  • Hypertension (HR: 1.21; 95% CI: 1.19-1.24).
  • Diabetes (HR: 1.17; 95% CI: 1.14-1.20).
  • Obesity (HR: 1.28; 95% CI: 1.25-1.31).
  • Bowel operations (HR: 1.87; 95% CI: 1.83-1.91).
  • History of malignant tumors (HR: 1.82; 95% CI: 1.78-1.86).
  • Tobacco use (HR: 1.31; 95% CI: 1.27-1.34).
  • Advanced age (aged >65 years: HR: 1.37; 95% CI: 1.34-1.41).

According to results from the THIN study, former statin use was not associated with a risk of ARCs (HR: 1.14; 95% CI: 0.86-1.53), but concurrent use was (HR: 0.84; 95% CI: 0.72-0.97). Results in the Optum study were similar. In addition, the use of statins was associated with a reduced risk of SBOs (THIN: HR: 080; 95% CI: 0.70-0.92 and Optum: HR: 0.88; 95% CI: 0.85-0.91).

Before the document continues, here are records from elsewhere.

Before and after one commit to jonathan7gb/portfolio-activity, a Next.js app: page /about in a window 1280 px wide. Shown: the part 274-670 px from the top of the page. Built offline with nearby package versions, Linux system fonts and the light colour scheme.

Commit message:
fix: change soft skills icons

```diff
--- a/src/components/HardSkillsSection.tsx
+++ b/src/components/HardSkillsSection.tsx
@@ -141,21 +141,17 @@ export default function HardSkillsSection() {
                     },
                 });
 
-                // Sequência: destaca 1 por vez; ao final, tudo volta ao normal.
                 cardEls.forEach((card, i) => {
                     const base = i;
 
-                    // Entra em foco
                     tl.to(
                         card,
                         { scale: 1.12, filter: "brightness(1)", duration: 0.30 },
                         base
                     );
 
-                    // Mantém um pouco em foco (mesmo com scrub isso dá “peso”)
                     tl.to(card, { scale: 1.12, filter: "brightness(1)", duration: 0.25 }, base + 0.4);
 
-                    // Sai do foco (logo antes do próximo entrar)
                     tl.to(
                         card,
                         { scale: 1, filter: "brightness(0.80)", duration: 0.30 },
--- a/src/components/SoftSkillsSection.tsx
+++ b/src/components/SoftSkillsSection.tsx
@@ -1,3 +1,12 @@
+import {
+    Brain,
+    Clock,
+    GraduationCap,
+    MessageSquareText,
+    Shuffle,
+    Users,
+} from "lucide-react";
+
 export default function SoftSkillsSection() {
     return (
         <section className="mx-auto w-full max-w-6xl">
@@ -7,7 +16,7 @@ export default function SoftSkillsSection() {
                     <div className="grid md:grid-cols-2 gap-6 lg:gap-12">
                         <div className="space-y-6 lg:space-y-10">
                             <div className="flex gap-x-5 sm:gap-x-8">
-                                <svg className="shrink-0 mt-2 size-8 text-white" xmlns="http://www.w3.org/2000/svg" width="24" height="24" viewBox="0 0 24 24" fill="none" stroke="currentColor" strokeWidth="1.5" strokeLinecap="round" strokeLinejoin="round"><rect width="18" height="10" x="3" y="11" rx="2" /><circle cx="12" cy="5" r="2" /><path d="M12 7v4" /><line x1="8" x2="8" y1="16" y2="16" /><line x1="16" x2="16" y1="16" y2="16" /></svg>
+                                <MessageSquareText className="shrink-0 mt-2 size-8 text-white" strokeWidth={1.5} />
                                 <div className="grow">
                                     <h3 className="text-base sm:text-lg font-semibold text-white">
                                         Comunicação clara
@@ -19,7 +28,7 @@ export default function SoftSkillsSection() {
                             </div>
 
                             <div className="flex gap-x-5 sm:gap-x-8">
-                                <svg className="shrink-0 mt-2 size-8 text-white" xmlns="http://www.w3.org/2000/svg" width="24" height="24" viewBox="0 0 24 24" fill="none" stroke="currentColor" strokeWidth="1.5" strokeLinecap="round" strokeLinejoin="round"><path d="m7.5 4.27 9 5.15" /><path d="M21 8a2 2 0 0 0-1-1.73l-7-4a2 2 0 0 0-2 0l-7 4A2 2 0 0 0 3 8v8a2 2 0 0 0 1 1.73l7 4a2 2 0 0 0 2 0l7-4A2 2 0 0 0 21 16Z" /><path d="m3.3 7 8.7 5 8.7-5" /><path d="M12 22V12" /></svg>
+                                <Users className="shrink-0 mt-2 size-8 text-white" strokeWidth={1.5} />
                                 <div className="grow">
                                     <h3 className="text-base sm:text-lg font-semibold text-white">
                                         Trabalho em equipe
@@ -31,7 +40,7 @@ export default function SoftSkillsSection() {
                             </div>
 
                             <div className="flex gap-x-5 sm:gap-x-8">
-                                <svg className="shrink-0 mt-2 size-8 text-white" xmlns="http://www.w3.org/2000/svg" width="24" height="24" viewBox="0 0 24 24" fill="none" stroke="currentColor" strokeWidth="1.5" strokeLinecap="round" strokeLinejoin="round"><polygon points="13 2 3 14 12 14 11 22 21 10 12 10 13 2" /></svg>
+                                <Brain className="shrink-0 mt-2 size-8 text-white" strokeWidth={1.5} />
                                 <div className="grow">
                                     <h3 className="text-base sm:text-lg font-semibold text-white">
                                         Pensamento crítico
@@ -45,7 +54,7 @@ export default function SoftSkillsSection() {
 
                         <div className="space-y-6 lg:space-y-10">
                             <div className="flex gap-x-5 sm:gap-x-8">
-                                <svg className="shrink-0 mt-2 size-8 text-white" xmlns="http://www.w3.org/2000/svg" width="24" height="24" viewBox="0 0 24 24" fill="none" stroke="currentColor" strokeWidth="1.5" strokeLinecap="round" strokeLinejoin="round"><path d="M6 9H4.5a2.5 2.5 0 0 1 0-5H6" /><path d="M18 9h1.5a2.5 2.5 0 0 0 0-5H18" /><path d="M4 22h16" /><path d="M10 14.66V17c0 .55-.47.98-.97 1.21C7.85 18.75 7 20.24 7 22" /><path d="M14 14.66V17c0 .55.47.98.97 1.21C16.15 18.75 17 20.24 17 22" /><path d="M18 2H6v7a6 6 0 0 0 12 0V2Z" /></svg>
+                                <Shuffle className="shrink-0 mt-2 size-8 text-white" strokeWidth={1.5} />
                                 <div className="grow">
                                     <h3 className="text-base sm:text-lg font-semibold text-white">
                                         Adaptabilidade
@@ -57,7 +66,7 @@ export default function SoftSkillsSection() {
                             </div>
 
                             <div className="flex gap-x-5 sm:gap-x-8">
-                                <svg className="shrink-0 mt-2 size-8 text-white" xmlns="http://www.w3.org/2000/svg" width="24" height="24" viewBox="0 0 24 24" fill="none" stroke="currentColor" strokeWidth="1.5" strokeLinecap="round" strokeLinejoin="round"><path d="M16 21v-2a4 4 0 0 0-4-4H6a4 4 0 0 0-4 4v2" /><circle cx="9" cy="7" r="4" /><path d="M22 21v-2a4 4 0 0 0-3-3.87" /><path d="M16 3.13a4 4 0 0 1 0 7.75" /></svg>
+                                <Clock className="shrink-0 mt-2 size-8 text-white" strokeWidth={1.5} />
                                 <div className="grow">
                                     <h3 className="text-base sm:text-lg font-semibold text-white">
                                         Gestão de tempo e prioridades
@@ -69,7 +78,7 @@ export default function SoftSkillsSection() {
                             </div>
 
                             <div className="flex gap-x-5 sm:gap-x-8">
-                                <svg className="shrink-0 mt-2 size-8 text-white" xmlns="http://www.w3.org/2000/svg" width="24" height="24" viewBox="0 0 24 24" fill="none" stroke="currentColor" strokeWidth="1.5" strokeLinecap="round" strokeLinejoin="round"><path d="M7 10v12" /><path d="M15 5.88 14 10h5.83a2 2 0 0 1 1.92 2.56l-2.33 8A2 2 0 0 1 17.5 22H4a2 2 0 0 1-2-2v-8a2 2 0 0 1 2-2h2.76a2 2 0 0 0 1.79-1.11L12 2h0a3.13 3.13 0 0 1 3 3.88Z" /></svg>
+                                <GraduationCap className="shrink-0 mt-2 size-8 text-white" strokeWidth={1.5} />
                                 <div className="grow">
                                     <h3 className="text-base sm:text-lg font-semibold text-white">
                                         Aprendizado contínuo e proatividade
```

The use of angiotensin-converting enzyme inhibitors (ACEIs) or angiotensin receptor blockers (ARBs)—alternative antihypertensives with known antifibrotic effects—had no associations with the risk of ARCs.

Scott and colleagues also assessed whether treatment effects were associated with lipid lowering but found that fibrate use was not associated with the risk of ARCs in either study. The use of statins that effected a less than 30% reduction in LDL-C were not associated with ARC risk reduction (HR: 0.95; 95% CI: 0.68-1.32), which differed greatly from the significant association researchers found between ARC risk reductions and statins with a 30%-50% LDL-C lowering capability (HR: 0.78; 95% CI: 0.67-0.91) and those with greater than 50% LDL-C lowering capabilities (HR: 0.77; 95% CI: 0.52-1.14).

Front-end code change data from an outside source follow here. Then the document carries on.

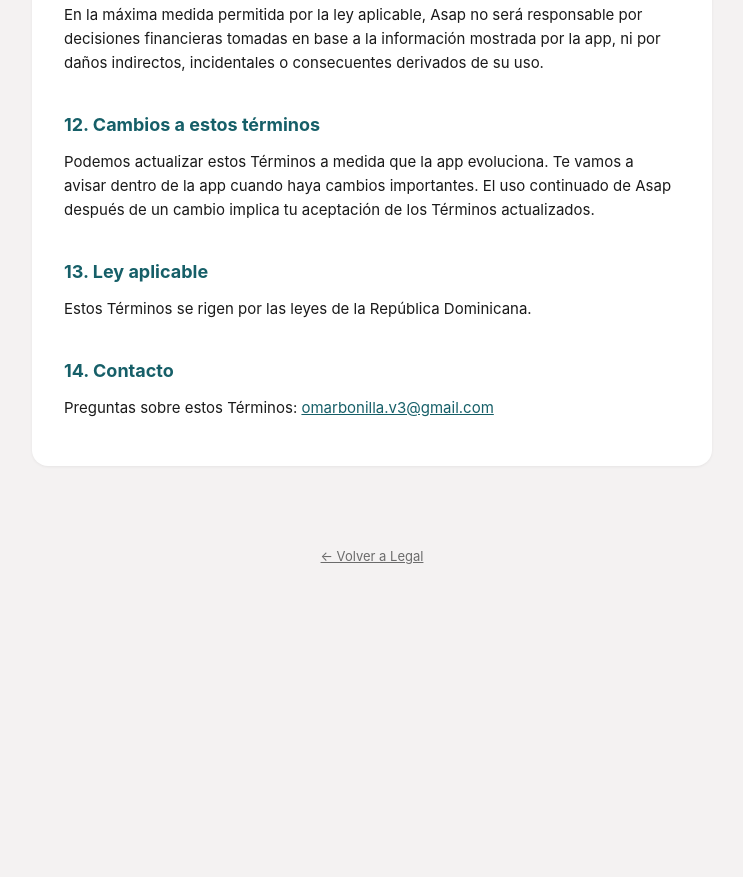
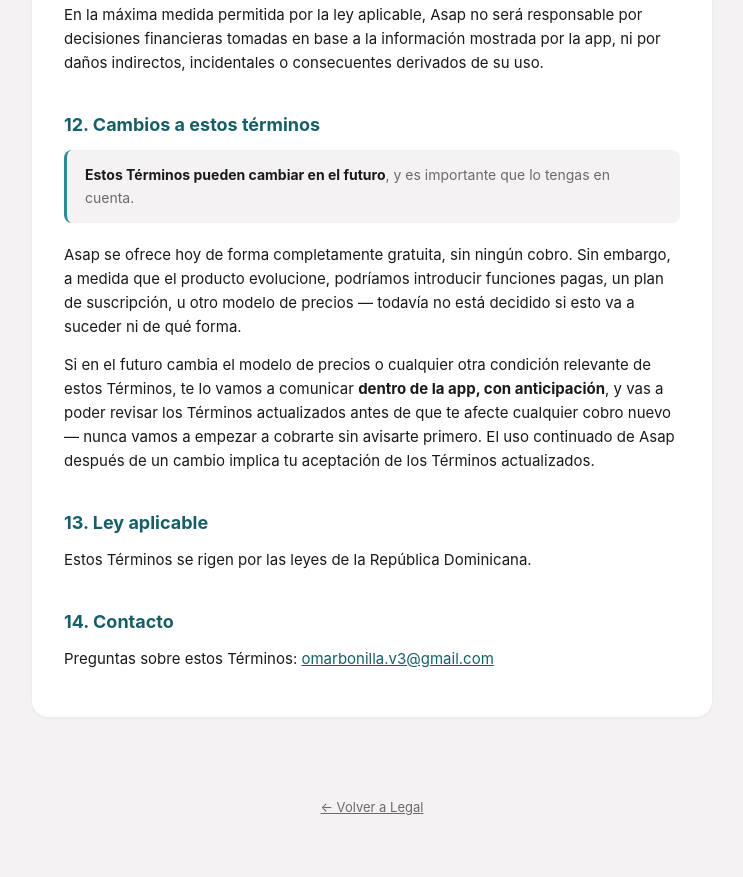
Before and after one commit to OmarBonillav3/asap-legal, a plain HTML site: page terms-of-service.html in a window 1280 px wide. Shown: the part 2556-3433 px from the top of the page, without its empty margins (268-1011 px from the left). Before the commit the page ends 3183 px from the top, so only its background shows below. Drawn offline with Linux system fonts and the light colour scheme.

Commit message:
Aclarar que Terminos y Politica pueden cambiar, incluyendo posible modelo pago/suscripcion futuro

```diff
--- a/terms-of-service.html
+++ b/terms-of-service.html
@@ -78,7 +78,9 @@
     <p>En la máxima medida permitida por la ley aplicable, Asap no será responsable por decisiones financieras tomadas en base a la información mostrada por la app, ni por daños indirectos, incidentales o consecuentes derivados de su uso.</p>
 
     <h2>12. Cambios a estos términos</h2>
-    <p>Podemos actualizar estos Términos a medida que la app evoluciona. Te vamos a avisar dentro de la app cuando haya cambios importantes. El uso continuado de Asap después de un cambio implica tu aceptación de los Términos actualizados.</p>
+    <div class="callout"><strong>Estos Términos pueden cambiar en el futuro</strong>, y es importante que lo tengas en cuenta.</div>
+    <p>Asap se ofrece hoy de forma completamente gratuita, sin ningún cobro. Sin embargo, a medida que el producto evolucione, podríamos introducir funciones pagas, un plan de suscripción, u otro modelo de precios — todavía no está decidido si esto va a suceder ni de qué forma.</p>
+    <p>Si en el futuro cambia el modelo de precios o cualquier otra condición relevante de estos Términos, te lo vamos a comunicar <strong>dentro de la app, con anticipación</strong>, y vas a poder revisar los Términos actualizados antes de que te afecte cualquier cobro nuevo — nunca vamos a empezar a cobrarte sin avisarte primero. El uso continuado de Asap después de un cambio implica tu aceptación de los Términos actualizados.</p>
 
     <h2>13. Ley aplicable</h2>
     <p>Estos Términos se rigen por las leyes de la República Dominicana.</p>
```
Also changed, not shown: privacy-policy.html (+2 -1 lines), 2 other files.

These results are promising, but Scott and colleagues called for further randomized, clinical trials to explore and confirm their findings. In an accompanying editorial, Sue Fu, MD, and fellow authors from Stanford University School of Medicine, Stanford, California, agreed, and highlighted the significant toll such complications take on the entire healthcare system.

“Adhesions and their subsequent complications pose a significant burden on health care resources, accounting for nearly 1 million inpatient days and $2.3 billion in costs in a single year. It is clear why adhesion prevention remains of high interest to all surgeons who operate in the abdomen and pelvis. The study by Scott et al suggests that statins could provide an auspicious solution to ARCs; however, randomized clinical trials are needed to determine which patient populations are likely to receive maximum benefit from statins in this setting as well as the optimal dosing and duration of therapy,” they wrote.

“Additionally, while statins are inexpensive and well tolerated, it is important to assess the cost-effectiveness of statins and financial implications for patients. In the setting of adhesive SBOs, patients receiving statin therapy were more likely to be successfully treated nonoperatively, suggesting potential cost and outcome benefits to patients and insurers. Keeping this in mind, the work by Scott and colleagues affirms that statins are a promising avenue for reducing the risk of ARCs and lays the groundwork for future clinical trials to further validate these findings,” concluded Fu et al.

Study limitations include its retrospective nature, the possibility of misclassification bias, and residual confounding from unmeasurable factors of statins use and its association with ARCs.

  1. In two retrospective studies of over 1.3 million individuals, researchers found that statin use at the time of intra-abdominal surgery was significantly associated with an 8%-19% reduction in adhesion-related complications after surgery.

  2. Statin use at the time of intra-abdominal surgery also effected a 12%-20% reduction in postoperative small bowel obstructions.

Liz Meszaros, Contributing Writer, BreakingMED™

This study was supported by the National Institute of Diabetes and Digestive and Kidney Diseases (NIDDK) and the National Cancer Institute.

Scott has received grants from the NIDDK, Janssen Pharmaceuticals, Takeda Pharmaceuticals, and Crohn’s and Colitis Foundation; and personal fees from PRIME Inc., Janssen Pharmaceuticals, Takeda Pharmaceuticals, and Merck Pharmaceuticals outside the submitted work.

Fu reported no conflicts of interest.

Cat ID: 159

Topic ID: 97,159,730,188,192,925,159